Even with speed limited to 12 mph, this is still a huge leap foward. I’d love to know why we in the US can’t seem to get ourselves moving on this.
So often women in the sciences don’t get proper recognition for the important contributions they make in their chosen fields. One New York exhibit is working to change that. The exhibit highlights the work of thirty two different women, some as famous as Marie Curie and Florence Nightingale, and others who are less well known, though just as important. The exhibit also provides interesting little tidbits about their lives, such as that Marie Curie drove to the Western Front in WWI to x-ray wounded soldiers.
In male dominated fields, like the sciences, it’s often too easy to forget that there have been women proving they are equally capable of ground breaking discoveries.
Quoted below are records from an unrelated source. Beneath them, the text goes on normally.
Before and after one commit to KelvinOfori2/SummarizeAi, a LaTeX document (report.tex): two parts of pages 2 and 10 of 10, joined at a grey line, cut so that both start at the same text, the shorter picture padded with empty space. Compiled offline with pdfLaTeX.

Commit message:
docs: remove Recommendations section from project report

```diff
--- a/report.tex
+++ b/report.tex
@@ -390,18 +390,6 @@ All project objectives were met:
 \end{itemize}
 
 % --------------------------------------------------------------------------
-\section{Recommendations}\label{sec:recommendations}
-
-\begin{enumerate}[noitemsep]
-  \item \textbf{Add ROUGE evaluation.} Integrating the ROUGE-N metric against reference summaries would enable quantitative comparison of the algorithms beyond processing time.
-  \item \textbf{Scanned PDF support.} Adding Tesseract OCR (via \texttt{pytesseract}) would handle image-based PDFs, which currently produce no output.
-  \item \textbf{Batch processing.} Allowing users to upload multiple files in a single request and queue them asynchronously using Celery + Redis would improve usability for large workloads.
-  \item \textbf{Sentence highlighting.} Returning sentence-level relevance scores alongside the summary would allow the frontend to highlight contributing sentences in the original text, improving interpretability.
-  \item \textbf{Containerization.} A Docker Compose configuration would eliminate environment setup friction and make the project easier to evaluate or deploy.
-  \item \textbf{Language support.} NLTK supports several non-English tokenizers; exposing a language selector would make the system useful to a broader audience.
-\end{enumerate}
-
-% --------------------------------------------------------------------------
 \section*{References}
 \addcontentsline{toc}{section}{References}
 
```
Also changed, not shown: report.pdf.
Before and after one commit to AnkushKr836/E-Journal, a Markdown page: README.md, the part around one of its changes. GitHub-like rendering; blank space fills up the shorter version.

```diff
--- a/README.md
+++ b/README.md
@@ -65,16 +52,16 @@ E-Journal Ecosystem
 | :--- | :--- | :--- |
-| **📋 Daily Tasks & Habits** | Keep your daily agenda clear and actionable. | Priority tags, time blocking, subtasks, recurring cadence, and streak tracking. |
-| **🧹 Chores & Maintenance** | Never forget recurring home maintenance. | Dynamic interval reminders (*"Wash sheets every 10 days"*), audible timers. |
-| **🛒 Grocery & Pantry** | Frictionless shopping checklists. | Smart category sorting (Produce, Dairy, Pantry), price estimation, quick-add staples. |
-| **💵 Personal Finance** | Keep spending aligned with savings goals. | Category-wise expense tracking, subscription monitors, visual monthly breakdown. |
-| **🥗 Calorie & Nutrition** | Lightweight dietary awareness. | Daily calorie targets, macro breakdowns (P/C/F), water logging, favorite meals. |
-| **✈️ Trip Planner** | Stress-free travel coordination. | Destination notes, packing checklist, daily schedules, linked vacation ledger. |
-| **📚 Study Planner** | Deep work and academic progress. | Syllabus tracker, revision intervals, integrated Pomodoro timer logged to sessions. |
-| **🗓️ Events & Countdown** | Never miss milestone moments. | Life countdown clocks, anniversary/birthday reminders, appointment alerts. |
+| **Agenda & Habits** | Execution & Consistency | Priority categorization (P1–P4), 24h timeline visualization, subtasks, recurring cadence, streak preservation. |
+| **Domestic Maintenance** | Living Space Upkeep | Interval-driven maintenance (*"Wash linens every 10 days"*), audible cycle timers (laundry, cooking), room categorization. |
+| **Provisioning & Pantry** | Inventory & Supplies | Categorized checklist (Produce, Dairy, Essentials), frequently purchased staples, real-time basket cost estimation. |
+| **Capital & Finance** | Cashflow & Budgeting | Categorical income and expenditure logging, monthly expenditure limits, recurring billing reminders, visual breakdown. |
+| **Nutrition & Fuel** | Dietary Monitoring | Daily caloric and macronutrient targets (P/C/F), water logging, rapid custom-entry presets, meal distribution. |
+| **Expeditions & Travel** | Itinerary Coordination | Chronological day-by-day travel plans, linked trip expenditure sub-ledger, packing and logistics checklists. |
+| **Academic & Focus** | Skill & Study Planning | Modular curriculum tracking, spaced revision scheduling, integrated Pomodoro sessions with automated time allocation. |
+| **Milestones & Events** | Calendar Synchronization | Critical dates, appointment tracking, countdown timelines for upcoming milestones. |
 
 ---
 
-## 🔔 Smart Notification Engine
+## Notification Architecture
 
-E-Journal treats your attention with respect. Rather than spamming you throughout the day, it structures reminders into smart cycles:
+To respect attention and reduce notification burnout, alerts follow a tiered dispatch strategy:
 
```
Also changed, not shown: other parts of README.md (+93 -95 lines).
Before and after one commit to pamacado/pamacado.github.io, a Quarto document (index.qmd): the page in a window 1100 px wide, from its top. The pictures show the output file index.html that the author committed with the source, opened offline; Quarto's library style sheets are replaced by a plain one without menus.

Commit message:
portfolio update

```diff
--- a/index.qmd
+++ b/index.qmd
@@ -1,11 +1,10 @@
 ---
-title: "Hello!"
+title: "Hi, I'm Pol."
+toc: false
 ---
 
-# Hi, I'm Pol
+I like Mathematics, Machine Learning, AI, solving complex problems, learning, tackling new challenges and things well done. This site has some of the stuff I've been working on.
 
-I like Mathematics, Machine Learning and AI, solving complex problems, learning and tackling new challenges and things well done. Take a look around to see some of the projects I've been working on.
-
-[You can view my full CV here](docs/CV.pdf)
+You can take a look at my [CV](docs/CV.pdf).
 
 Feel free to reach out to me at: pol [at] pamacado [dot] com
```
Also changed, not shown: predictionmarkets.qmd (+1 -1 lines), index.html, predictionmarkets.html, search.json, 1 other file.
The exhibit runs through Nov. 23.
For those of us who are frequent internet shoppers, one of the biggest fears is that our awesome new acquisition will be stolen right off the door step while we’re at work. Now with the Doorbot, you can go to work with peace of mine. When your doorbell rings, the Doorbot lets you know via an app for your smartphone and then allows you to see who is at your door. If combined with a Lockitron lock, you can unlock your door, allow the delivery man to place the package safely inside your house, and then lock the door behind him.
Now hopefully nobody steals the package that delivers the Doorbot.
Of course, on everyone’s mind this week is Super Typhoon Haiyan. How did this storm get to be so massive and destructive? It turns out that Haiyan is the fifth storm of this magnitude in the Pacific this year. For comparison, it has been six years since there was a storm this bad in the Atlantic. Haiyan and the other storms like it are due to a combination of three factors: higher surface water temperature, higher subsurface water temperate, and low wind sheer. These three allow large storms to continue to grow in size while also moving as one.
While the science of these storms is quite fascinating, we can’t forget the human toll. Please donate to the Red Cross and help these people in their time of need.